The designer used his menswear show to prove that when it comes to humanity’s impending doom, he’s staying upbeat
“We’re all gonna die!” grinned Rick Owens backstage after yesterday’s AW16 show, with the kind of carefree joy that had you smiling along with him rather than fighting off waves of existential dread. He was talking about how the show’s soundtrack – which came complete with the line, “I just wanted to call before I threw myself into the icy lake” looped over and over – had reminded him of the La Brea tar pits in Los Angeles, near where he had just opened a store. “There’s a tar pit where they found dinosaur remains,” he explained. “I was thinking about evolution when I was making this, and ecology, and how we’re all going to end up in the bottom of the La Brea tar pit!”

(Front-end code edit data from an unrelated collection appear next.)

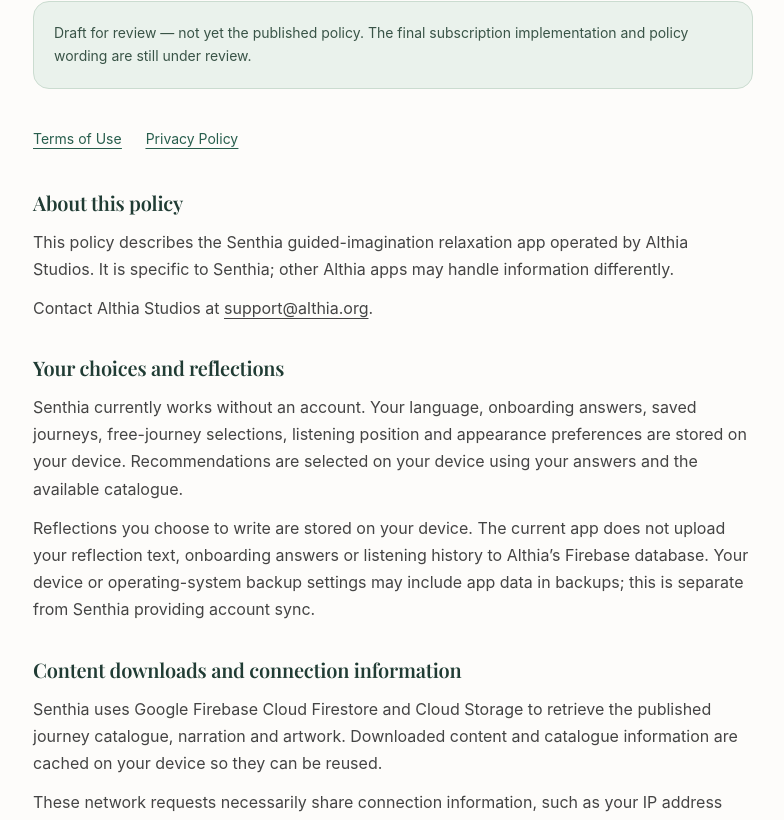
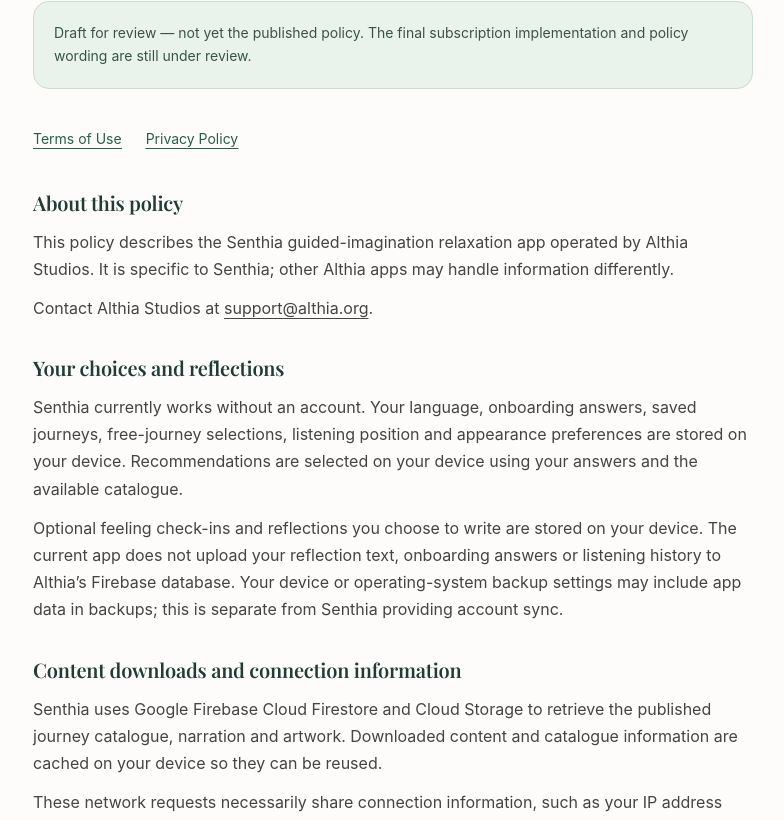
Before and after one commit to noammaman/althia-web, a Next.js app: page /senthia/privacy in a window 1280 px wide. Shown: the part 358-1178 px from the top of the page, without its empty margins (247-1031 px from the left). Built offline with nearby package versions, Linux system fonts and the light colour scheme; a web font is replaced by a local one.

Commit message:
Include optional local feeling check-ins in Senthia privacy draft

```diff
--- a/app/senthia/privacy/page.tsx
+++ b/app/senthia/privacy/page.tsx
@@ -4,7 +4,7 @@
 export default function SenthiaPrivacy() {
   return <LegalPage title="Senthia Privacy Policy">
     <Section title="About this policy"><p>This policy describes the Senthia guided-imagination relaxation app operated by Althia Studios. It is specific to Senthia; other Althia apps may handle information differently.</p><p>Contact Althia Studios at <a href="mailto:support@althia.org">support@althia.org</a>.</p></Section>
-    <Section title="Your choices and reflections"><p>Senthia currently works without an account. Your language, onboarding answers, saved journeys, free-journey selections, listening position and appearance preferences are stored on your device. Recommendations are selected on your device using your answers and the available catalogue.</p><p>Reflections you choose to write are stored on your device. The current app does not upload your reflection text, onboarding answers or listening history to Althia’s Firebase database. Your device or operating-system backup settings may include app data in backups; this is separate from Senthia providing account sync.</p></Section>
+    <Section title="Your choices and reflections"><p>Senthia currently works without an account. Your language, onboarding answers, saved journeys, free-journey selections, listening position and appearance preferences are stored on your device. Recommendations are selected on your device using your answers and the available catalogue.</p><p>Optional feeling check-ins and reflections you choose to write are stored on your device. The current app does not upload your reflection text, onboarding answers or listening history to Althia’s Firebase database. Your device or operating-system backup settings may include app data in backups; this is separate from Senthia providing account sync.</p></Section>
     <Section title="Content downloads and connection information"><p>Senthia uses Google Firebase Cloud Firestore and Cloud Storage to retrieve the published journey catalogue, narration and artwork. Downloaded content and catalogue information are cached on your device so they can be reused.</p><p>These network requests necessarily share connection information, such as your IP address and the requested resource, with the service delivering the content. Requests for particular audio or artwork can identify which content is being retrieved. This is distinct from uploading your private notes or maintaining an account-based listening profile.</p><p>Google’s processing is described in <a href="https://firebase.google.com/support/privacy">Firebase’s privacy documentation</a>.</p></Section>
     <Section title="Subscriptions"><p>Purchases are not enabled in the current preview. When App Store subscriptions become available, Apple will handle payment. Althia will not receive your full payment-card details. The app will need purchase-status information to determine subscription access and restore purchases.</p><p>This section will be updated before purchases launch to identify any subscription provider or server-side transaction processing actually used. The preview does not process payments.</p></Section>
     <Section title="Analytics, advertising and health information"><p>The current Senthia app does not initialize an advertising SDK or Firebase Analytics, and does not upload behavioral analytics through its own application code. Infrastructure providers may still process operational connection information as described above.</p><p>The current app does not request HealthKit access or collect heart-rate measurements. If an optional health feature is introduced, we will describe the information involved and request the relevant permissions before accessing it.</p></Section>
```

It was a fitting reference for two reasons. Firstly, that Owens, fashion’s perpetually black-clad prince of darkness, had chosen a literal tar pit to inspire him; and secondly because it tied into the collection’s main theme – what he described as “architecture versus wilderness”. In other words, the civilised versus the primal, the cultivated versus the organic, the sprawling, mathematically-planned metropolis of Los Angeles versus the oozing, black mass of tar perpetually threatening to bubble through its soil. “It’s kind of like what I always work with,” Owens offered, upbeat. “The glorious pursuit of control, inevitably doomed, and ending in collapse and wilderness.”
“It’s kind of like what I always work with... The glorious pursuit of control, inevitably doomed, and ending in collapse and wilderness” – Rick Owens
When it came to the clothes, this central dichotomy found its footing in the collection’s contrasts. On the one hand, there were neat belted beige trench coats, as well as beautifully tailored double-breasted jackets and velvet blazers. On the other, there were raver-ish super wide trousers, fleeces that hung like hides or were wrapped almost caveman-like around the body, and silhouettes that looked like fabric had exploded from and then cascaded down the front of them. Oversized utility pockets, giant, blanket-like layers and one sleeping bag puffa jacket gestured towards survival gear: these clothes were designed to weather the coming storm. What will man wear when nature decides to take over once more?
Some models had their faces painted a chalky white, eyes framed with dark black squares, recalling both a Dr Caligari-esque German Expressionism and the cosmetic rebellion of teenage mall goths, using their eyeliner as a kind of warpaint. It was a look Owens intended to be more glamour than rebellious youth, though one rogue, white-faced model did manage to escape outside for a fag break before the show, only to be chased back into the depths of the Palais de Toyko once someone noticed. (“You can’t be here!”)
With their history of step teams, penis flashing, Estonian metal bands and gymnasts strapped to one another, Rick Owens’ shows have garnered a reputation for making headlines. There was no such drama here, but that was no great loss – his clothes were theatre enough.